But, let’s return to the game’s beginnings. Atari, which had invented coin-op video in the first place, also earned what some would call the “dubious distinction” of creating “home video” as well. During the mid ’70s, their designers launched the consumer side of this form of amusement by building a small “console” with wires and alligator clips that connected to the back of your living room television set, enabling the family to play their signature game Pong without having to go to the bar, arcade or convenience store to enjoy it. It marked the beginning of an industry that would spectacularly out-distance coin-op and hurt it in the process.
I remember going out to Las Vegas for one of the early Consumer Electronics shows at which my friend Paul Jacobs was showing some Neo-Geo home video cartridges. RePlay was doing well covering the coin-op side, consuming so much of my time then that I only looked at this home product with mild interest. I had better fish to fry writing about games like Defender and Pac-Man that were kicking butt out there on the street and in the game room. Somebody at that show, Paul maybe, wondered if I should make a magazine for this home video business and I said something like: “No, that’s a tall order, and I’m already up to here making RePlay.”

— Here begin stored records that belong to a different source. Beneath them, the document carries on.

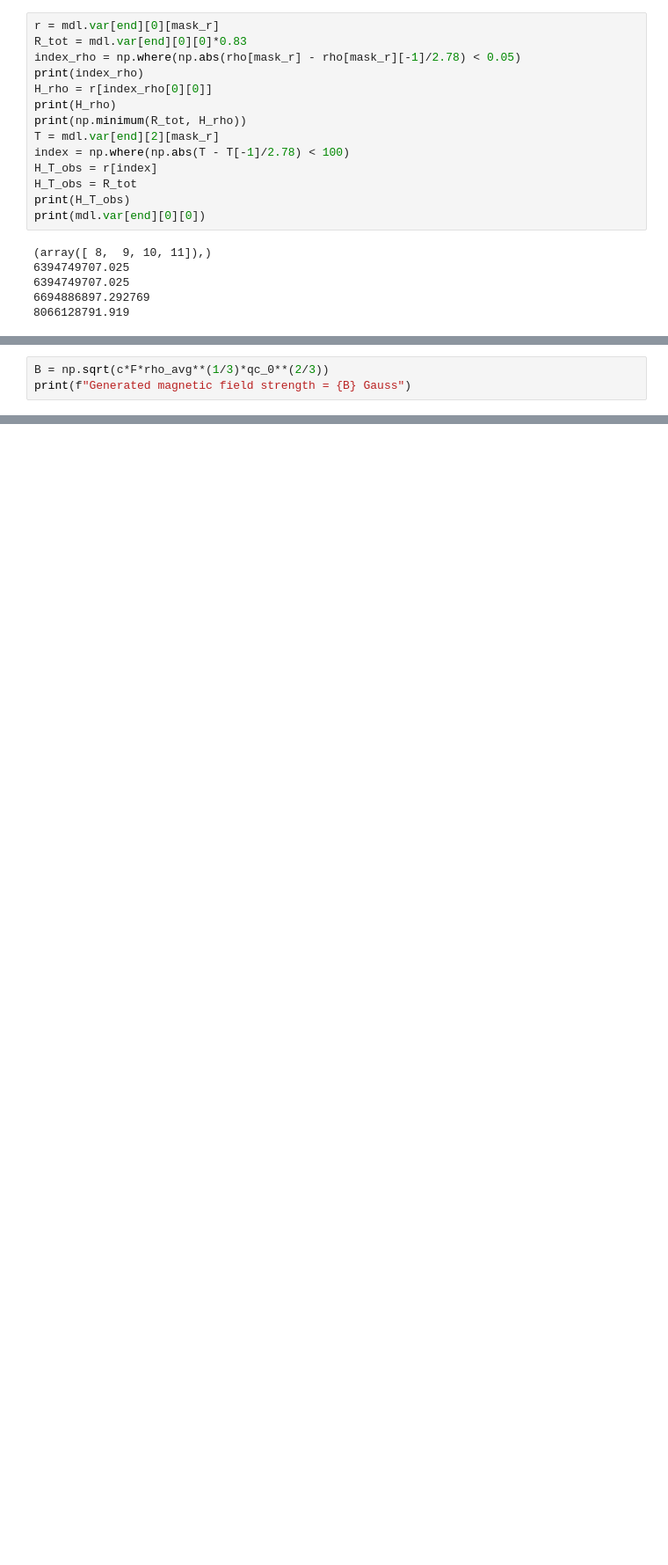
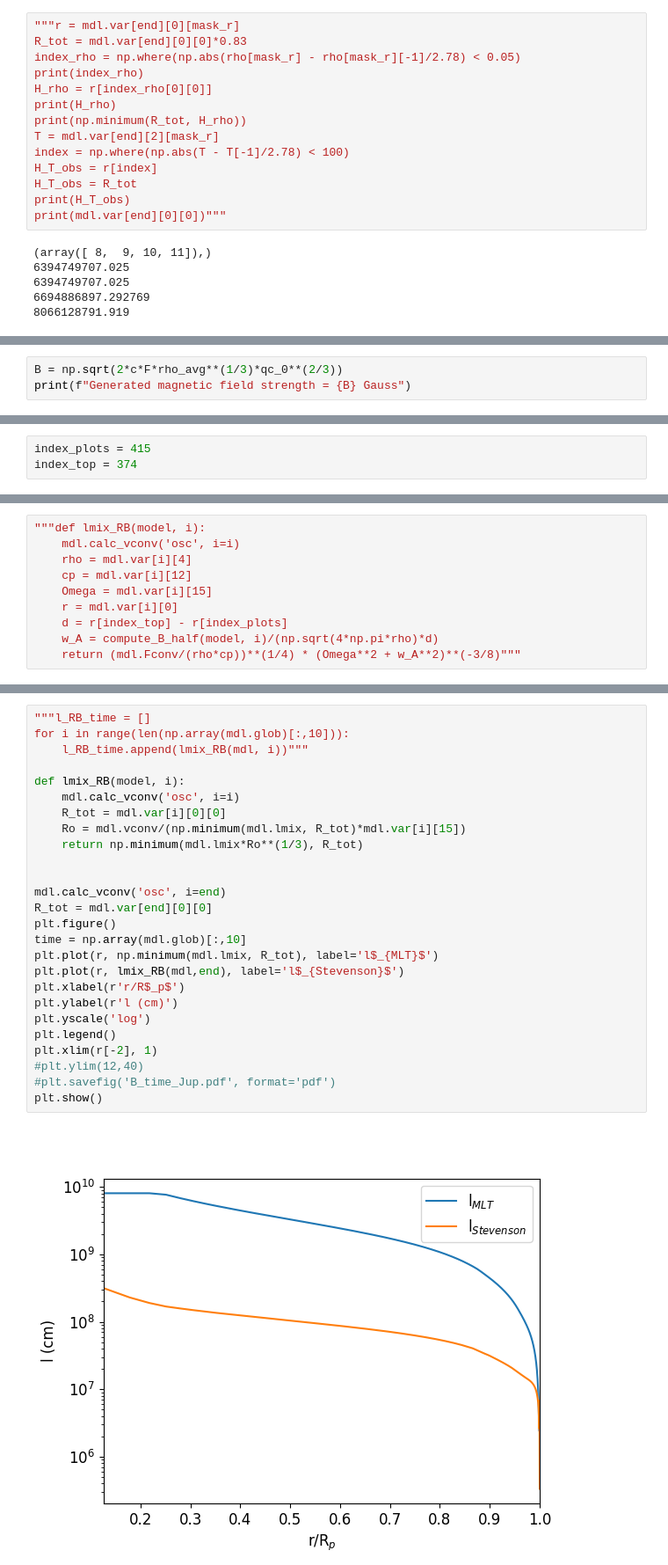
Before and after one commit to olwenrering/Gas-Dynamics-Project, a Jupyter notebook: test.ipynb, the cells around one changed output, grey strips where cells are left out. Shown at 88% size. Saved outputs shown, nothing was run; the diff lists cells and outputs as text; blank space fills up the shorter version.

```diff
--- a/test.ipynb
+++ b/test.ipynb
@@ -300,7 +375,7 @@ print((r/R_tot)[mask_r])
  0.51623182 0.5029185  0.48908379 0.4746838  0.45966817 0.44397611
  0.42753257]
 # %%
-r = mdl.var[end][0][mask_r]
+"""r = mdl.var[end][0][mask_r]
 R_tot = mdl.var[end][0][0]*0.83
 index_rho = np.where(np.abs(rho[mask_r] - rho[mask_r][-1]/2.78) < 0.05)
 print(index_rho)
@@ -312,7 +387,7 @@ index = np.where(np.abs(T - T[-1]/2.78) < 100)
 H_T_obs = r[index]
 H_T_obs = R_tot
 print(H_T_obs)
-print(mdl.var[end][0][0])
+print(mdl.var[end][0][0])"""
 # %% [output]
 (array([ 8,  9, 10, 11]),)
 6394749707.025
@@ -367,4 +453,4 @@ print(qc_0)
 # %%
-B = np.sqrt(c*F*rho_avg**(1/3)*qc_0**(2/3))
+B = np.sqrt(2*c*F*rho_avg**(1/3)*qc_0**(2/3))
 print(f"Generated magnetic field strength = {B} Gauss")
 # %% [output]
@@ -440,0 +544,3 @@ B_time
+# %%
+index_plots = 415
+index_top = 374
@@ -440,0 +582,10 @@ B_time
+# %%
+"""def lmix_RB(model, i):
+    mdl.calc_vconv('osc', i=i)
+    rho = mdl.var[i][4]
+    cp = mdl.var[i][12]
+    Omega = mdl.var[i][15]
+    r = mdl.var[i][0]
+    d = r[index_top] - r[index_plots]
+    w_A = compute_B_half(model, i)/(np.sqrt(4*np.pi*rho)*d)
+    return (mdl.Fconv/(rho*cp))**(1/4) * (Omega**2 + w_A**2)**(-3/8)"""
@@ -440,0 +594,28 @@ B_time
+# %%
+"""l_RB_time = []
+for i in range(len(np.array(mdl.glob)[:,10])):
+    l_RB_time.append(lmix_RB(mdl, i))"""
+
+def lmix_RB(model, i):
+    mdl.calc_vconv('osc', i=i)
+    R_tot = mdl.var[i][0][0]
+    Ro = mdl.vconv/(np.minimum(mdl.lmix, R_tot)*mdl.var[i][15])
+    return np.minimum(mdl.lmix*Ro**(1/3), R_tot)
+
+
+mdl.calc_vconv('osc', i=end)
+R_tot = mdl.var[end][0][0]
+plt.figure()
+time = np.array(mdl.glob)[:,10]
+plt.plot(r, np.minimum(mdl.lmix, R_tot), label='l$_{MLT}$')
+plt.plot(r, lmix_RB(mdl,end), label='l$_{Stevenson}$')
+plt.xlabel(r'r/R$_p$')
+plt.ylabel(r'l (cm)')
+plt.yscale('log')
+plt.legend()
+plt.xlim(r[-2], 1)
+#plt.ylim(12,40)
+#plt.savefig('B_time_Jup.pdf', format='pdf')
+plt.show()
+# %% [output]
+[figure, added]
```
Also changed, not shown: parts of 43 cells of this notebook, 10 other files.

If I’d have gone after that market, I could be living in Elvis’ old house in Beverly Hills on the “good side” of Sunset Boulevard today. But, however true that may be, I don’t regret spending my life covering the coin-op business. If you do something long enough, it becomes a comfort zone. There may not be many still around who remember Bert Lane, Barney Sugerman, Billy Cannon or Bob Jones, but I do…and a whole lot more like Billy O’Donnell whose Bally/Midway combine brought the business some of the finest electronic pins and videos in history.
Maybe I was imprinted as a “member of the coin-op tribe” the day “arcade king” Mike Munves brought me up to the second floor of his dealership on New York’s 10th Avenue and, after adjusting my eyes to the blazing light of all those shopped-up, picture-perfect Mutoscopes, kiddie rides, fortune tellers, hockey tables and target rifles on display that he used to rent to the movie business, felt like I’d arrived. Sometimes there’s a whole lot more to a person’s life’s work than building a retirement nest egg. Sometimes there are priceless memories to go along with that.
–– Eddie Adlum